3. As an auxiliary, shall indicates a duty or necessity whose obligation is derived from the person speaking; as, “you shall go; he shall go”; that is, I order or promise your going. It thus ordinarily expresses, in the second and third persons, a command, a threat, or a promise. If the auxillary be emphasized, the command is made more imperative, the promise or that more positive and sure. It is also employed in the language of prophecy; as, ““the day shall come when . . . , ”” since a promise or threat and an authoritative prophecy nearly coincide in significance. In shall with the first person, the necessity of the action is sometimes implied as residing elsewhere than in the speaker; as, “I shall suffer; we shall see”; and there is always a less distinct and positive assertion of his volition than is indicated by will. “I shall go” implies nearly a simple futurity; more exactly, a foretelling or an expectation of my going, in which, naturally enough, a certain degree of plan or intention may be
included; emphasize the shall, and the event is described as certain to occur, and the expression approximates in meaning to our emphatic “I will go.” In a question, the relation of speaker and source of obligation is of course transferred to the person addressed; as, “Shall you go?” ( answer, “I shall go” ); “Shall he go?” i. e., “Do you require or promise his going?” ( answer, “He shall go”. ) The same relation is transferred to either second or third person in such phrases as “You say, or think, you shall go;” “He says, or thinks, he shall go.” After a conditional conjunction ( as if, whether ) shall is used in all persons to express futurity simply; as, “if I, you, or he shall say they are right”. Should is everywhere used in the same connection and the same senses as shall, as its imperfect. It also expresses duty or moral obligation; as, “he should do it whether he will or not”. In the early English, and hence in our English Bible, shall is the auxiliary mainly used, in all the persons, to express simple

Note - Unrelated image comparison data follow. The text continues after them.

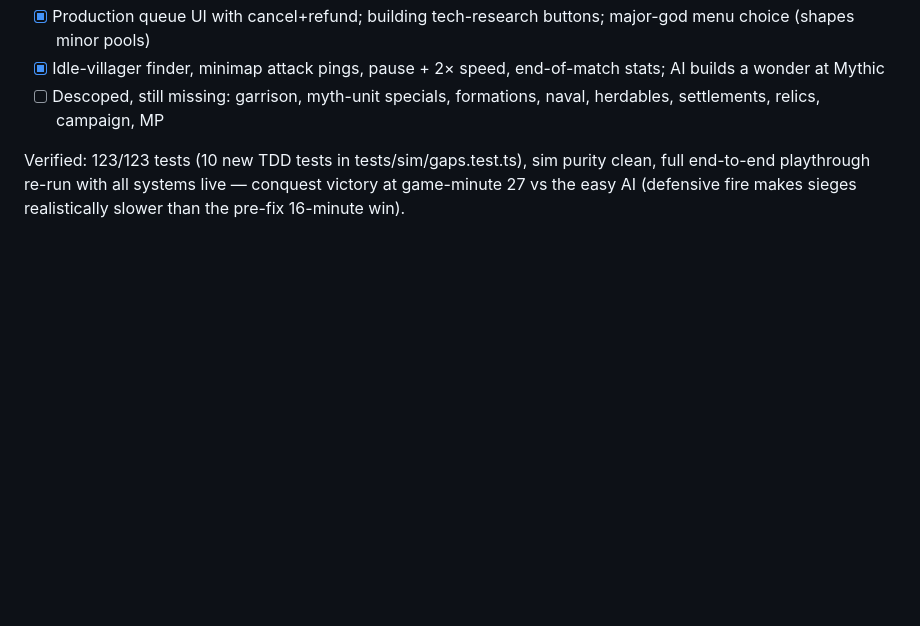
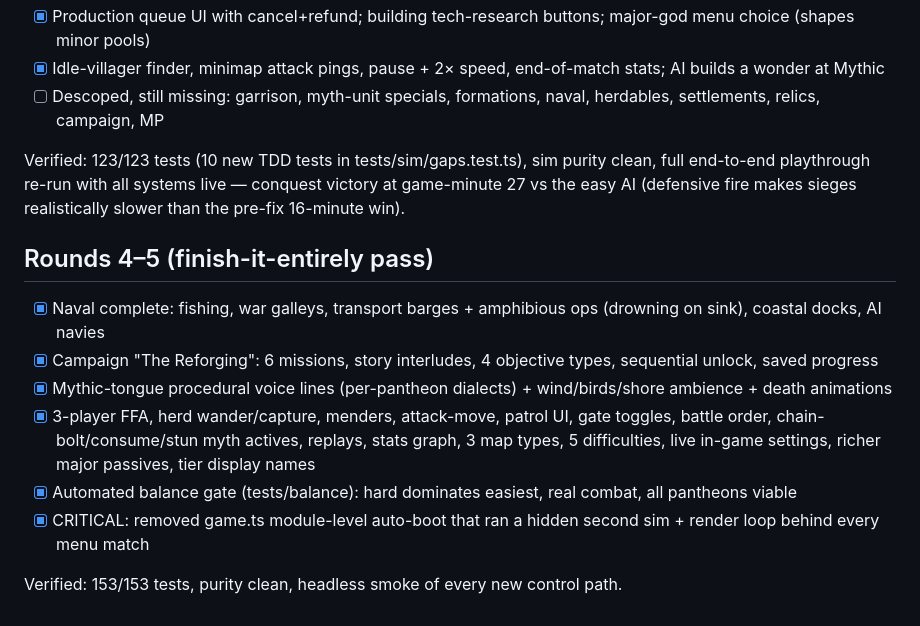
Before and after one commit to maheshyaddanapudi/aogr, a Markdown page: docs/04-IMPLEMENTATION-ROADMAP.md, the part around the change. GitHub-like rendering; blank space fills up the shorter version.

Commit message:
docs: rounds 4-5 roadmap + ledger
https://claude.ai/code/session_014vwWhodEaKeF3vT7TRPPdm

```diff
--- a/docs/04-IMPLEMENTATION-ROADMAP.md
+++ b/docs/04-IMPLEMENTATION-ROADMAP.md
@@ -153,3 +153,15 @@ Closed every "unreachable" finding from the AoM capability audit except garrison
 Verified: 123/123 tests (10 new TDD tests in tests/sim/gaps.test.ts), sim purity clean, full end-to-end
 playthrough re-run with all systems live — conquest victory at game-minute 27 vs the easy AI (defensive
 fire makes sieges realistically slower than the pre-fix 16-minute win).
+
+
+## Rounds 4–5 (finish-it-entirely pass)
+
+- [x] Naval complete: fishing, war galleys, transport barges + amphibious ops (drowning on sink), coastal docks, AI navies
+- [x] Campaign "The Reforging": 6 missions, story interludes, 4 objective types, sequential unlock, saved progress
+- [x] Mythic-tongue procedural voice lines (per-pantheon dialects) + wind/birds/shore ambience + death animations
+- [x] 3-player FFA, herd wander/capture, menders, attack-move, patrol UI, gate toggles, battle order, chain-bolt/consume/stun myth actives, replays, stats graph, 3 map types, 5 difficulties, live in-game settings, richer major passives, tier display names
+- [x] Automated balance gate (tests/balance): hard dominates easiest, real combat, all pantheons viable
+- [x] CRITICAL: removed game.ts module-level auto-boot that ran a hidden second sim + render loop behind every menu match
+
+Verified: 153/153 tests, purity clean, headless smoke of every new control path.
```
Also changed, not shown: docs/07-SKILLS-LEDGER.md (+2 -0 lines).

futurity. ( Cf. Will, v. t. ) Shall may be used elliptically; thus, with an adverb or other word expressive of motion go may be omitted. “He to England shall along with you.” Shak.
☞ Shall and will are often confounded by inaccurate speakers and writers. Say: I shall be glad to see you. Shall I do this? Shall I help you? ( not Will I do this? ) See Will.

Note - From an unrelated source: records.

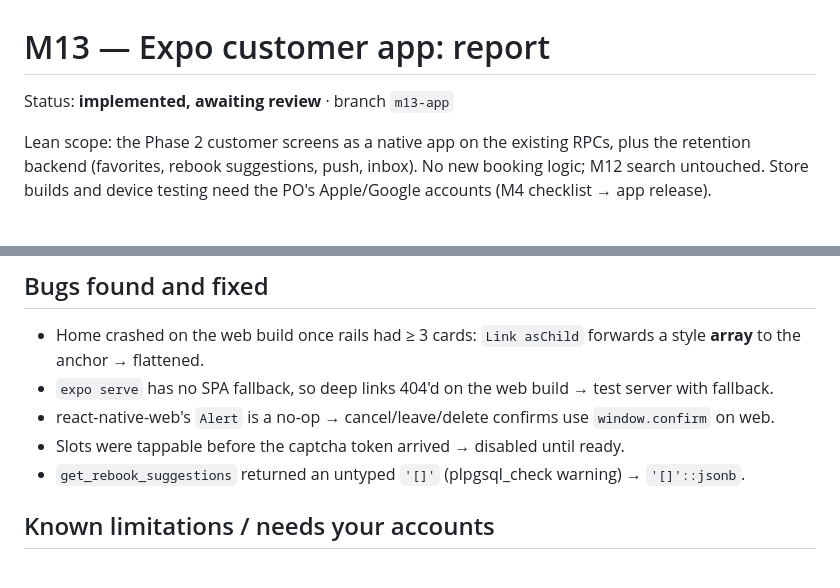
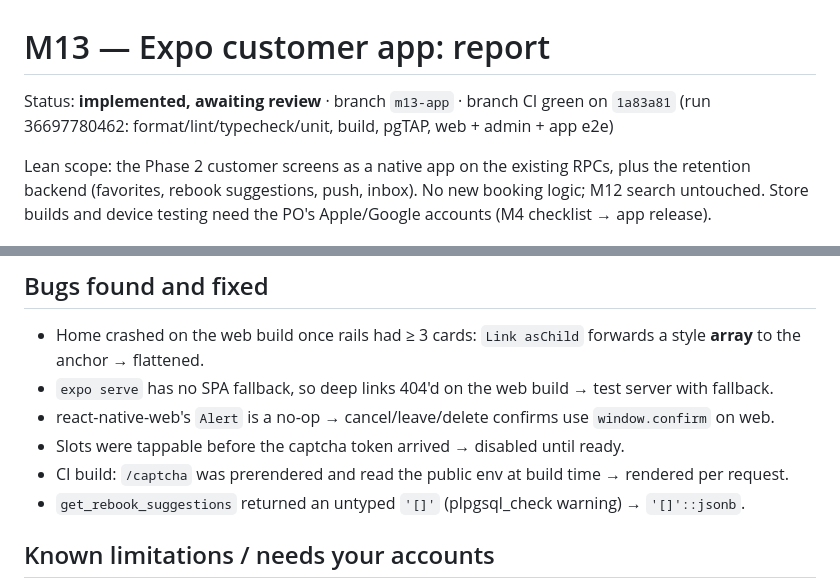
Before and after one commit to FouadH06/appname, a Markdown page: docs/milestones/M13-report.md, 2 parts joined by grey strips. Drawn GitHub-style.

Commit message:
M13 report: branch CI green
Co-Authored-By: Claude Opus 5.5 <noreply@anthropic.com>

```diff
--- a/docs/milestones/M13-report.md
+++ b/docs/milestones/M13-report.md
@@ -1,6 +1,6 @@
 # M13 — Expo customer app: report
 
-Status: **implemented, awaiting review** · branch `m13-app`
+Status: **implemented, awaiting review** · branch `m13-app` · branch CI green on `1a83a81` (run 36697780462: format/lint/typecheck/unit, build, pgTAP, web + admin + app e2e)
 
 Lean scope: the Phase 2 customer screens as a native app on the existing RPCs, plus the retention backend
 (favorites, rebook suggestions, push, inbox). No new booking logic; M12 search untouched. Store builds
@@ -74,6 +74,7 @@ Search and booking paths are unchanged (M12/M3 numbers stand).
 - `expo serve` has no SPA fallback, so deep links 404'd on the web build → test server with fallback.
 - react-native-web's `Alert` is a no-op → cancel/leave/delete confirms use `window.confirm` on web.
 - Slots were tappable before the captcha token arrived → disabled until ready.
+- CI build: `/captcha` was prerendered and read the public env at build time → rendered per request.
 - `get_rebook_suggestions` returned an untyped `'[]'` (plpgsql_check warning) → `'[]'::jsonb`.
 
 ## Known limitations / needs your accounts
```
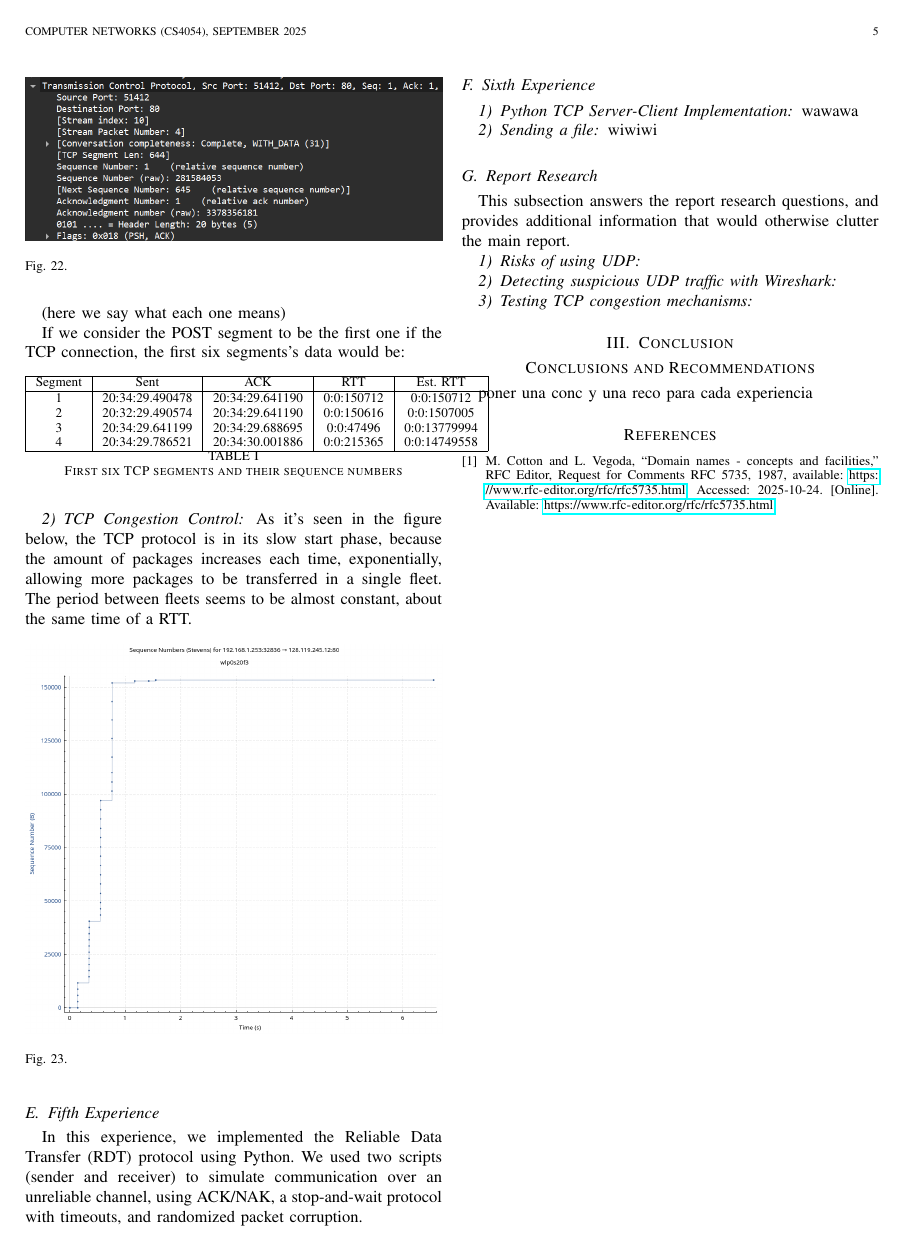
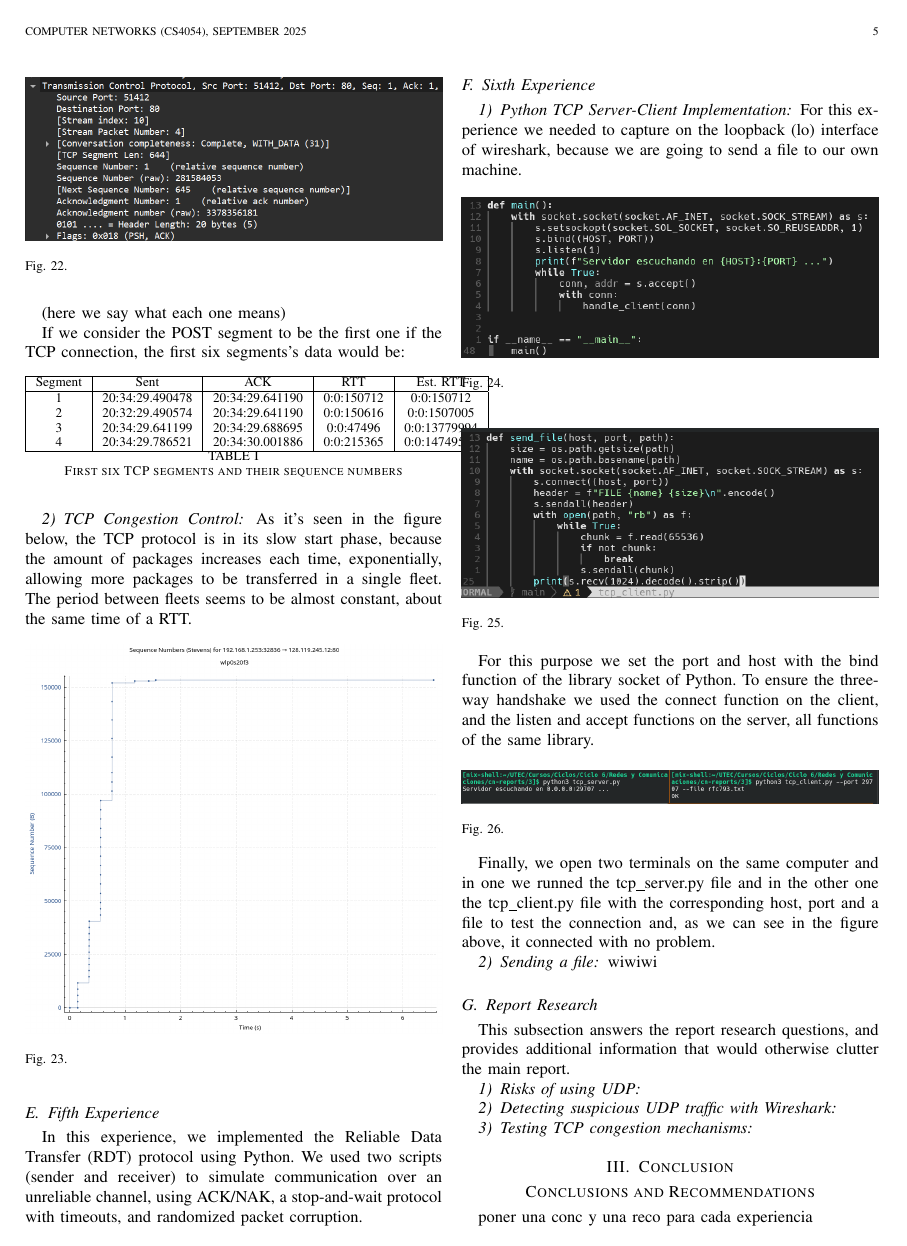
Before and after one commit to DanielCasquino/cn-reports, a LaTeX paper (3/bare_jrnl.tex, which reads 3/sixth.tex): page 5 of 5 before the commit and page 5 of 6 after it. Compiled offline with pdfLaTeX.

Commit message:
Python TCP Server Client Implementation

```diff
--- a/3/sixth.tex
+++ b/3/sixth.tex
@@ -1,7 +1,29 @@
 \subsection{Sixth Experience}
 
 \subsubsection{Python TCP Server-Client Implementation}
-wawawa
+For this experience we needed to capture on the loopback (lo) interface of wireshark, because we are going to send a file to our own machine.
+
+\begin{figure}[htbp]
+	\centering
+	\includegraphics[width=1\linewidth]{img/sixth_experience/1.png}
+	\caption{}\label{fig:4_1}
+\end{figure}
+
+\begin{figure}[htbp]
+	\centering
+	\includegraphics[width=1\linewidth]{img/sixth_experience/2.png}
+	\caption{}\label{fig:4_1}
+\end{figure}
+
+For this purpose we set the port and host with the bind function of the library socket of Python. To ensure the three-way handshake we used the connect function on the client, and the listen and accept functions on the server, all functions of the same library.
+
+\begin{figure}[htbp]
+	\centering
+	\includegraphics[width=1\linewidth]{img/sixth_experience/3.png}
+	\caption{}\label{fig:4_1}
+\end{figure}
+
+Finally, we open two terminals on the same computer and in one we runned the tcp\_server.py file and in the other one the tcp\_client.py file with the corresponding host, port and a file to test the connection and, as we can see in the figure above, it connected with no problem.
 
 \subsubsection{Sending a file}
 wiwiwi
```
Also changed, not shown: 3/img/sixth_experience/1.png (added), 3/img/sixth_experience/2.png (added), 3/img/sixth_experience/3.png (added).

- Should ( shd ), imp. of Shall. [OE. sholde, shulde, scholde, schulde, AS. scolde, sceolde. See Shall.] Used as an auxiliary verb, to express a conditional or contingent act or state, or as a supposition of an actual fact; also, to express moral obligation ( see Shall ); e. g.: they should have come last week; if I should go; I should think you could go. “You have done that you should be sorry for.” Shak.
Syn. -- See Ought.